#### Exercise brief:
Without adding or dropping anything, copy the entries below.

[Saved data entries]
════════════════════
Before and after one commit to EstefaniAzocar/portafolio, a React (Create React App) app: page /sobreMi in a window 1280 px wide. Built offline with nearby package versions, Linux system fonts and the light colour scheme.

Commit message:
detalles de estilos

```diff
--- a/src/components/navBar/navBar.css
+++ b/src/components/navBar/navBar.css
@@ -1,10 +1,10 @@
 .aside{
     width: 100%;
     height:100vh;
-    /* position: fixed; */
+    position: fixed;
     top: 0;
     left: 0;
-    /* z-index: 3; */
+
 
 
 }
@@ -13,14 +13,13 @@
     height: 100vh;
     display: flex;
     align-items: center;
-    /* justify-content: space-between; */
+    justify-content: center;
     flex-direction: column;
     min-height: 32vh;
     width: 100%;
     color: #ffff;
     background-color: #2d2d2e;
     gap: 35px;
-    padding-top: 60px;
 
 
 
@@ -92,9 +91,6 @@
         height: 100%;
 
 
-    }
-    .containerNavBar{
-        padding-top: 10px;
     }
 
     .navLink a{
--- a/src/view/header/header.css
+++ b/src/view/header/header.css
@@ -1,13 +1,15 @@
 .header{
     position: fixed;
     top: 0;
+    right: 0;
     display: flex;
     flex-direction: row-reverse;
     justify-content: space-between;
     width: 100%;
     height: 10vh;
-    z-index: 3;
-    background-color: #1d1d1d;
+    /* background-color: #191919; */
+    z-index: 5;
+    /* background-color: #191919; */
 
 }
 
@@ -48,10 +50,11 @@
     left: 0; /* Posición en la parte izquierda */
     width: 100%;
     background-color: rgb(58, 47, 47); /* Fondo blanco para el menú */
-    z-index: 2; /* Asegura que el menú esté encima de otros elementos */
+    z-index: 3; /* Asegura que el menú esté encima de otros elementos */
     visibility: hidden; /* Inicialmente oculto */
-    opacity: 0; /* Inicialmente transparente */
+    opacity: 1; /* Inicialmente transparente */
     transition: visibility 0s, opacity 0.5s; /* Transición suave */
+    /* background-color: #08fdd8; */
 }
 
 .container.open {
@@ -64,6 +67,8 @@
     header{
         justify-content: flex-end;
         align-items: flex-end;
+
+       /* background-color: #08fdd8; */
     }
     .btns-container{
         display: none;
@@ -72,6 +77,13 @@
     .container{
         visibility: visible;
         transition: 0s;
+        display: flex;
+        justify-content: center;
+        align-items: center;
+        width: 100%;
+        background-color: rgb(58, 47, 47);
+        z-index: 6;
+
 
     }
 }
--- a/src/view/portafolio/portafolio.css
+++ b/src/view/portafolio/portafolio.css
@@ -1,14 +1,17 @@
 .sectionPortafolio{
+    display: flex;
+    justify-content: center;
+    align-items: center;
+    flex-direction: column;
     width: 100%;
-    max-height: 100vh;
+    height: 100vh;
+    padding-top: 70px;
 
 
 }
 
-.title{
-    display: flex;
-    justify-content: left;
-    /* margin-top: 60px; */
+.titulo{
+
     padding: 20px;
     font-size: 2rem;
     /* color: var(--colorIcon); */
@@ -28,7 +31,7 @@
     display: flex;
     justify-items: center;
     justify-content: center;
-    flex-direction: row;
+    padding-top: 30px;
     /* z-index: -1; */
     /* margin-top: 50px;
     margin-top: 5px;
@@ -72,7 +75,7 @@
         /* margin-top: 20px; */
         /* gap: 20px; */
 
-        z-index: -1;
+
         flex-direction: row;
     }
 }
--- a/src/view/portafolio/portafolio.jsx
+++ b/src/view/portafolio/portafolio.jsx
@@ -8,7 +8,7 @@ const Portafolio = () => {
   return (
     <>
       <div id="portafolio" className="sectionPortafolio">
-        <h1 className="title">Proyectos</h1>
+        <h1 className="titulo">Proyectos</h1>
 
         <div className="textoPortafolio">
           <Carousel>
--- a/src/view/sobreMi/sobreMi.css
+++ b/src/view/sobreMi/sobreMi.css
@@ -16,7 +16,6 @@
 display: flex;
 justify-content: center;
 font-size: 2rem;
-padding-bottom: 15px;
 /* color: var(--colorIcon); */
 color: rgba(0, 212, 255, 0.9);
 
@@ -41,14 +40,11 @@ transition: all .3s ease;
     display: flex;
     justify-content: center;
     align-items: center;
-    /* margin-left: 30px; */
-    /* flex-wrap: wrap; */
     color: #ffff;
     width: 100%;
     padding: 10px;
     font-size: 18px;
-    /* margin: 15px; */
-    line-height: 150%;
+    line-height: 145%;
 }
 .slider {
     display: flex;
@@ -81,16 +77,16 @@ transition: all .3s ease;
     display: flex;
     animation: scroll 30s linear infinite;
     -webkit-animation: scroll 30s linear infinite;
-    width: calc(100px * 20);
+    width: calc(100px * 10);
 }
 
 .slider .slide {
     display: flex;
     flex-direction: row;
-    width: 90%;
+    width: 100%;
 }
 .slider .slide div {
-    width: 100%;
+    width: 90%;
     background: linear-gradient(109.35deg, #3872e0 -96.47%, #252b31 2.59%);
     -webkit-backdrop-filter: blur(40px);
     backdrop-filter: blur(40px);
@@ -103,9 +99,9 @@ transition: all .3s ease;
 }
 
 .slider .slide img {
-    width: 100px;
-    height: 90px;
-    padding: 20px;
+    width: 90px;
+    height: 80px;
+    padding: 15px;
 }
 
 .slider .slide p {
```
════════════════════
#### Your solution:
Before and after one commit to EstefaniAzocar/portafolio, a React (Create React App) app: page /sobreMi in a window 1280 px wide. Built offline with nearby package versions, Linux system fonts and the light colour scheme.

Commit message:
detalles de estilos

```diff
--- a/src/components/navBar/navBar.css
+++ b/src/components/navBar/navBar.css
@@ -1,10 +1,10 @@
 .aside{
     width: 100%;
     height:100vh;
-    /* position: fixed; */
+    position: fixed;
     top: 0;
     left: 0;
-    /* z-index: 3; */
+
 
 
 }
@@ -13,14 +13,13 @@
     height: 100vh;
     display: flex;
     align-items: center;
-    /* justify-content: space-between; */
+    justify-content: center;
     flex-direction: column;
     min-height: 32vh;
     width: 100%;
     color: #ffff;
     background-color: #2d2d2e;
     gap: 35px;
-    padding-top: 60px;
 
 
 
@@ -92,9 +91,6 @@
         height: 100%;
 
 
-    }
-    .containerNavBar{
-        padding-top: 10px;
     }
 
     .navLink a{
--- a/src/view/header/header.css
+++ b/src/view/header/header.css
@@ -1,13 +1,15 @@
 .header{
     position: fixed;
     top: 0;
+    right: 0;
     display: flex;
     flex-direction: row-reverse;
     justify-content: space-between;
     width: 100%;
     height: 10vh;
-    z-index: 3;
-    background-color: #1d1d1d;
+    /* background-color: #191919; */
+    z-index: 5;
+    /* background-color: #191919; */
 
 }
 
@@ -48,10 +50,11 @@
     left: 0; /* Posición en la parte izquierda */
     width: 100%;
     background-color: rgb(58, 47, 47); /* Fondo blanco para el menú */
-    z-index: 2; /* Asegura que el menú esté encima de otros elementos */
+    z-index: 3; /* Asegura que el menú esté encima de otros elementos */
     visibility: hidden; /* Inicialmente oculto */
-    opacity: 0; /* Inicialmente transparente */
+    opacity: 1; /* Inicialmente transparente */
     transition: visibility 0s, opacity 0.5s; /* Transición suave */
+    /* background-color: #08fdd8; */
 }
 
 .container.open {
@@ -64,6 +67,8 @@
     header{
         justify-content: flex-end;
         align-items: flex-end;
+
+       /* background-color: #08fdd8; */
     }
     .btns-container{
         display: none;
@@ -72,6 +77,13 @@
     .container{
         visibility: visible;
         transition: 0s;
+        display: flex;
+        justify-content: center;
+        align-items: center;
+        width: 100%;
+        background-color: rgb(58, 47, 47);
+        z-index: 6;
+
 
     }
 }
--- a/src/view/portafolio/portafolio.css
+++ b/src/view/portafolio/portafolio.css
@@ -1,14 +1,17 @@
 .sectionPortafolio{
+    display: flex;
+    justify-content: center;
+    align-items: center;
+    flex-direction: column;
     width: 100%;
-    max-height: 100vh;
+    height: 100vh;
+    padding-top: 70px;
 
 
 }
 
-.title{
-    display: flex;
-    justify-content: left;
-    /* margin-top: 60px; */
+.titulo{
+
     padding: 20px;
     font-size: 2rem;
     /* color: var(--colorIcon); */
@@ -28,7 +31,7 @@
     display: flex;
     justify-items: center;
     justify-content: center;
-    flex-direction: row;
+    padding-top: 30px;
     /* z-index: -1; */
     /* margin-top: 50px;
     margin-top: 5px;
@@ -72,7 +75,7 @@
         /* margin-top: 20px; */
         /* gap: 20px; */
 
-        z-index: -1;
+
         flex-direction: row;
     }
 }
--- a/src/view/portafolio/portafolio.jsx
+++ b/src/view/portafolio/portafolio.jsx
@@ -8,7 +8,7 @@ const Portafolio = () => {
   return (
     <>
       <div id="portafolio" className="sectionPortafolio">
-        <h1 className="title">Proyectos</h1>
+        <h1 className="titulo">Proyectos</h1>
 
         <div className="textoPortafolio">
           <Carousel>
--- a/src/view/sobreMi/sobreMi.css
+++ b/src/view/sobreMi/sobreMi.css
@@ -16,7 +16,6 @@
 display: flex;
 justify-content: center;
 font-size: 2rem;
-padding-bottom: 15px;
 /* color: var(--colorIcon); */
 color: rgba(0, 212, 255, 0.9);
 
@@ -41,14 +40,11 @@ transition: all .3s ease;
     display: flex;
     justify-content: center;
     align-items: center;
-    /* margin-left: 30px; */
-    /* flex-wrap: wrap; */
     color: #ffff;
     width: 100%;
     padding: 10px;
     font-size: 18px;
-    /* margin: 15px; */
-    line-height: 150%;
+    line-height: 145%;
 }
 .slider {
     display: flex;
@@ -81,16 +77,16 @@ transition: all .3s ease;
     display: flex;
     animation: scroll 30s linear infinite;
     -webkit-animation: scroll 30s linear infinite;
-    width: calc(100px * 20);
+    width: calc(100px * 10);
 }
 
 .slider .slide {
     display: flex;
     flex-direction: row;
-    width: 90%;
+    width: 100%;
 }
 .slider .slide div {
-    width: 100%;
+    width: 90%;
     background: linear-gradient(109.35deg, #3872e0 -96.47%, #252b31 2.59%);
     -webkit-backdrop-filter: blur(40px);
     backdrop-filter: blur(40px);
@@ -103,9 +99,9 @@ transition: all .3s ease;
 }
 
 .slider .slide img {
-    width: 100px;
-    height: 90px;
-    padding: 20px;
+    width: 90px;
+    height: 80px;
+    padding: 15px;
 }
 
 .slider .slide p {
```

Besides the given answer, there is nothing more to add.